[Opening Supplied data section]
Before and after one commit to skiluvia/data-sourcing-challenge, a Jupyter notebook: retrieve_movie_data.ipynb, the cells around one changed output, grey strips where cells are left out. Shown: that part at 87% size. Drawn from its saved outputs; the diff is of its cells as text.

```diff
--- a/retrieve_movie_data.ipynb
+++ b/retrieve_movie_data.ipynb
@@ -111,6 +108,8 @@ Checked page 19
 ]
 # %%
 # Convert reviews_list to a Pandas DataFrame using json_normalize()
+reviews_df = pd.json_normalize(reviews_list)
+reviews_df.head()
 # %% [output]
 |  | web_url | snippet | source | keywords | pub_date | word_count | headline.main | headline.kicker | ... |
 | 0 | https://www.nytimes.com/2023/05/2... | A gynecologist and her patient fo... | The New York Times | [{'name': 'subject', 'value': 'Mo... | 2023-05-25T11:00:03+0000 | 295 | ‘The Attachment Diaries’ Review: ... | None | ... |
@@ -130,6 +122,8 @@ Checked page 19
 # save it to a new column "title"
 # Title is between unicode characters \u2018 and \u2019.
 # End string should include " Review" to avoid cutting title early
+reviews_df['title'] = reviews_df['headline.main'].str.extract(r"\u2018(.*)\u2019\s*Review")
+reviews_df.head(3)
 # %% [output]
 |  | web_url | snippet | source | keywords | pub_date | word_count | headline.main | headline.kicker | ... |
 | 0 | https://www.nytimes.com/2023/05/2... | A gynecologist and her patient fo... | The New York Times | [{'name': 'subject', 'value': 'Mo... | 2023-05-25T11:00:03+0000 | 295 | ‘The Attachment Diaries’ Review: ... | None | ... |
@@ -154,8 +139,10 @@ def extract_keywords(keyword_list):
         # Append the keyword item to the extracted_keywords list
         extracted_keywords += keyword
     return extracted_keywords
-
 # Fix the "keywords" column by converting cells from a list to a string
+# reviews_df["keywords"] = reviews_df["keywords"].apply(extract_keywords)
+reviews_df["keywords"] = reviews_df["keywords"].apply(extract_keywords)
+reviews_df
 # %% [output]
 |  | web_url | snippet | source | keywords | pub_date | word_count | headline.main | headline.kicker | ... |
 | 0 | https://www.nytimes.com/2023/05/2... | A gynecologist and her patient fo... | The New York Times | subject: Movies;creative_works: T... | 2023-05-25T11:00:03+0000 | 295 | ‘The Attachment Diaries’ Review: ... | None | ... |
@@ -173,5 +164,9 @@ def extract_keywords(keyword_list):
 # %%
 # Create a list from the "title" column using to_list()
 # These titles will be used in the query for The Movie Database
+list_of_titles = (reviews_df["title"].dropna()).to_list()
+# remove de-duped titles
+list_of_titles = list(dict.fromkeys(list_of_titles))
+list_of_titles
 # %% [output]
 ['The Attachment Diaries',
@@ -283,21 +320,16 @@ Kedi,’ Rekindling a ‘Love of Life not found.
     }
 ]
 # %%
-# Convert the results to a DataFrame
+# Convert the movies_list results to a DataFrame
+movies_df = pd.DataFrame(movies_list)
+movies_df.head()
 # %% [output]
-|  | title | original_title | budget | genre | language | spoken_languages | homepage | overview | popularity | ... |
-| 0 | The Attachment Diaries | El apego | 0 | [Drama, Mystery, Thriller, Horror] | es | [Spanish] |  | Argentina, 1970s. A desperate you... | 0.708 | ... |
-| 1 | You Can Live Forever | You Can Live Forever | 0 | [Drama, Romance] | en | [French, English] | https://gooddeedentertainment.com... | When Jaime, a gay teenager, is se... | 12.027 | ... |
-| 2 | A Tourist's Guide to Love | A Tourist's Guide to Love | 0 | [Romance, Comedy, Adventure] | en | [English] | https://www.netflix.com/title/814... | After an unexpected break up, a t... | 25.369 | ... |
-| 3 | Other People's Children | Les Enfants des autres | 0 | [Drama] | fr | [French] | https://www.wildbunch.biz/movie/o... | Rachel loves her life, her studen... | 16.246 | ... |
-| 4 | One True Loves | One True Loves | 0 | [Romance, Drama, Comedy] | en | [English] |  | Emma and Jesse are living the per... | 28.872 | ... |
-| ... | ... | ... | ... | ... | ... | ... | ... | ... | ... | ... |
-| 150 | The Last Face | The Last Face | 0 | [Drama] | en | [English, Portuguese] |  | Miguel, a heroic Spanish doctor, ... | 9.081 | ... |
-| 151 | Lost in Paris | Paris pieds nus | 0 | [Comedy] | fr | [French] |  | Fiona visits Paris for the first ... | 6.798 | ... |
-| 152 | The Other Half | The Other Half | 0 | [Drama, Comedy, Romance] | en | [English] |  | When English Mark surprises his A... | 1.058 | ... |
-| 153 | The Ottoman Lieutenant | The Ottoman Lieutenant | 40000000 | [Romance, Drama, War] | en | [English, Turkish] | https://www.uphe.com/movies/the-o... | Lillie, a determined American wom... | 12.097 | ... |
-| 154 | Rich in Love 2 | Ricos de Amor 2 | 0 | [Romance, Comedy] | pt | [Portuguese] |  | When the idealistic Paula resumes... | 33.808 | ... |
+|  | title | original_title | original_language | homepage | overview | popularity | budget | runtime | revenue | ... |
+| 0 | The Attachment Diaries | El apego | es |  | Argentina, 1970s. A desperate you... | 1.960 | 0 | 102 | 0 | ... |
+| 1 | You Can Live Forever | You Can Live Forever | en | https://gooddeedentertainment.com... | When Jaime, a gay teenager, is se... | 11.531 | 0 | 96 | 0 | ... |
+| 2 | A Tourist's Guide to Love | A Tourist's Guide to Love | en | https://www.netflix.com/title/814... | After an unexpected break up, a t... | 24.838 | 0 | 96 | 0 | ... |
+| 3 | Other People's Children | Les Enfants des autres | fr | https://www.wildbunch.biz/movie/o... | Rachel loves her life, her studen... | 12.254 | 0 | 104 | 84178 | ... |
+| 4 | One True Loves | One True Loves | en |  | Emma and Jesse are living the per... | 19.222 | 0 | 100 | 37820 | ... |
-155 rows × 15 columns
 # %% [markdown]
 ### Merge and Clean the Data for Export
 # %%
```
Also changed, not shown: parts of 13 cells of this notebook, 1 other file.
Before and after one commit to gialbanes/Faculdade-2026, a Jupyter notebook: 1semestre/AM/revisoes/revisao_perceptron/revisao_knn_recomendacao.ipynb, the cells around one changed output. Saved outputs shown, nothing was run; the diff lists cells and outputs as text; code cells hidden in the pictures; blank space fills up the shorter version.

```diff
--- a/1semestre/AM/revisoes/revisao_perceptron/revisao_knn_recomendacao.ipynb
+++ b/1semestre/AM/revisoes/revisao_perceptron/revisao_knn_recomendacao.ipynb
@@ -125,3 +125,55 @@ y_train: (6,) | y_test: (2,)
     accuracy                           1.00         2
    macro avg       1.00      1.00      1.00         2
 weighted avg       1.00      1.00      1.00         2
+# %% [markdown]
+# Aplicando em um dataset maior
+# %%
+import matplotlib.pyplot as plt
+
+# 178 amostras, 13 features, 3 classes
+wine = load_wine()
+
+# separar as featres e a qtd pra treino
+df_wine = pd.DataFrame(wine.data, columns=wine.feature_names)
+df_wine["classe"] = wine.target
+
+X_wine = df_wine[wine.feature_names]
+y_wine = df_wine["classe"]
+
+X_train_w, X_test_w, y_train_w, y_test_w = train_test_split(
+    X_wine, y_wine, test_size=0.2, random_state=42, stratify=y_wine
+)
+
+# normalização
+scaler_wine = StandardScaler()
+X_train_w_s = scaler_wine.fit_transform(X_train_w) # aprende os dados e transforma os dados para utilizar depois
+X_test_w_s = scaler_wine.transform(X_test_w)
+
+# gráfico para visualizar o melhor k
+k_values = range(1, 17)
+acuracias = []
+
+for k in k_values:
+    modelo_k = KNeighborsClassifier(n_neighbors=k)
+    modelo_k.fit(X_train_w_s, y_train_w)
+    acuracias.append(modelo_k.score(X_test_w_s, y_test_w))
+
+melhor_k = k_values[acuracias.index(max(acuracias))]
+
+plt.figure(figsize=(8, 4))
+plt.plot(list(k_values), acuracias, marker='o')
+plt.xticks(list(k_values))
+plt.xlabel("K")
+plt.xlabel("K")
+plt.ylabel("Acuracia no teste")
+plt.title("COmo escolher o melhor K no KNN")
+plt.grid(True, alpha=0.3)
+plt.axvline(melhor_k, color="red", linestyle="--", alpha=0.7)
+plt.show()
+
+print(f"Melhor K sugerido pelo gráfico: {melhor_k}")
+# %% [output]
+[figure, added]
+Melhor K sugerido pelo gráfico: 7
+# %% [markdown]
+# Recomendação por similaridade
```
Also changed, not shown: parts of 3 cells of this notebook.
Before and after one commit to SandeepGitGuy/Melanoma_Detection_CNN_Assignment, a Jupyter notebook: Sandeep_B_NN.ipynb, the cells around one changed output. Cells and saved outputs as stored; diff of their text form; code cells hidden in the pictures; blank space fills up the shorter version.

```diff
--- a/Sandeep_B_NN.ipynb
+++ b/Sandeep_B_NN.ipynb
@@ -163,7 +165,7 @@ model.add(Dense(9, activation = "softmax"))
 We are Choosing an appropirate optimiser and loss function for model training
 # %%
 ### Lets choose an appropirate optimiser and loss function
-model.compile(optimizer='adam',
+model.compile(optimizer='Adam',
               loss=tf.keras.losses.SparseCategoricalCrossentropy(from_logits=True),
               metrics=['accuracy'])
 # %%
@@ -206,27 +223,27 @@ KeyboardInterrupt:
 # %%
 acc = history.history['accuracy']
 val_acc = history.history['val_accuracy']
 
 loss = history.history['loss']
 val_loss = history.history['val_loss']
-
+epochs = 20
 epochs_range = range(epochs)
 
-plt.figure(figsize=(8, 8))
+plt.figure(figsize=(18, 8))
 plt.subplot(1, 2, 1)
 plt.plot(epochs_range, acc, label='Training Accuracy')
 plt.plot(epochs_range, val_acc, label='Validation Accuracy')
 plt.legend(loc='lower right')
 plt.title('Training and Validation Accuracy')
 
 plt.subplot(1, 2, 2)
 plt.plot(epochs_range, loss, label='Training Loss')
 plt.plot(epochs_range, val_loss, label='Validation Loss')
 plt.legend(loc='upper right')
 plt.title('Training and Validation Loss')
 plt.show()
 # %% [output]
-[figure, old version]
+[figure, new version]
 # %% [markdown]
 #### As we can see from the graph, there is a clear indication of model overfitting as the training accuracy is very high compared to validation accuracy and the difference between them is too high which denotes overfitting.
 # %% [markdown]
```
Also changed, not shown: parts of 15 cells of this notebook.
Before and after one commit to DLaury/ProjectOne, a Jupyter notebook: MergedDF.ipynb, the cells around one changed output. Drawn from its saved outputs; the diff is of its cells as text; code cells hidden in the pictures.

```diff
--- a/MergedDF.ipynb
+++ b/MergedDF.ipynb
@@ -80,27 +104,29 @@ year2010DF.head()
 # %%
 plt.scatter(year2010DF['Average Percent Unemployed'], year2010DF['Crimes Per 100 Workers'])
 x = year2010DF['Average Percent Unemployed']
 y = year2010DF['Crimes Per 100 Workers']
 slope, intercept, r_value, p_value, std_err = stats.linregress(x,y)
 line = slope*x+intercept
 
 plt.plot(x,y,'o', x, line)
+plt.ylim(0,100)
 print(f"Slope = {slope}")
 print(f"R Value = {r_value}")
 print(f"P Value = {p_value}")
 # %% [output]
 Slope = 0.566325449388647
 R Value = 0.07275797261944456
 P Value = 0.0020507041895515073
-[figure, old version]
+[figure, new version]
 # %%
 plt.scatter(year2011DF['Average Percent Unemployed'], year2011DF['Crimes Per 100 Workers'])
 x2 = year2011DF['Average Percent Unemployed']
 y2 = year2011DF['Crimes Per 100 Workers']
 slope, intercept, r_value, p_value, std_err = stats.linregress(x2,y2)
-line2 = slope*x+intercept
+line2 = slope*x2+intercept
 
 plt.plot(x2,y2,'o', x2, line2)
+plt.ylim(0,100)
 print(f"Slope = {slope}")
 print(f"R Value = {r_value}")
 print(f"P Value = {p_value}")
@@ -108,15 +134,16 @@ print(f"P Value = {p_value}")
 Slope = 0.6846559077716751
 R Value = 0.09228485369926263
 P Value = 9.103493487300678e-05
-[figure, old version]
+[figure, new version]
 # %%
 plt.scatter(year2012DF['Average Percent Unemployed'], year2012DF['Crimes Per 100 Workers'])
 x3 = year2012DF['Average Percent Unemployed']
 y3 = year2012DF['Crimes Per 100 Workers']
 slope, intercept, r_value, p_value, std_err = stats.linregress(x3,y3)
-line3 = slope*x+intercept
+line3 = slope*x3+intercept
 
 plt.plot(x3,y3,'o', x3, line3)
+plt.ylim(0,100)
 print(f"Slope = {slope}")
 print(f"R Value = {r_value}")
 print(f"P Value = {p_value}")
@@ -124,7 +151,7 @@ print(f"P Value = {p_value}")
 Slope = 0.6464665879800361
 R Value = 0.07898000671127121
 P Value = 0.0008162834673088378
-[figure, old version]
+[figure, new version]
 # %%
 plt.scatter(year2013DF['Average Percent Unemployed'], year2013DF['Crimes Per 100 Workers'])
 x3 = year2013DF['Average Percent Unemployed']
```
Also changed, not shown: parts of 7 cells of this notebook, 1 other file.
[Closing Supplied data section]
Task
Among the lines above, which contain the word "Emma"? Copy every one.

Response to the task
-| 4 | One True Loves | One True Loves | 0 | [Romance, Drama, Comedy] | en | [English] |  | Emma and Jesse are living the per... | 28.872 | ... |
+| 4 | One True Loves | One True Loves | en |  | Emma and Jesse are living the per... | 19.222 | 0 | 100 | 37820 | ... |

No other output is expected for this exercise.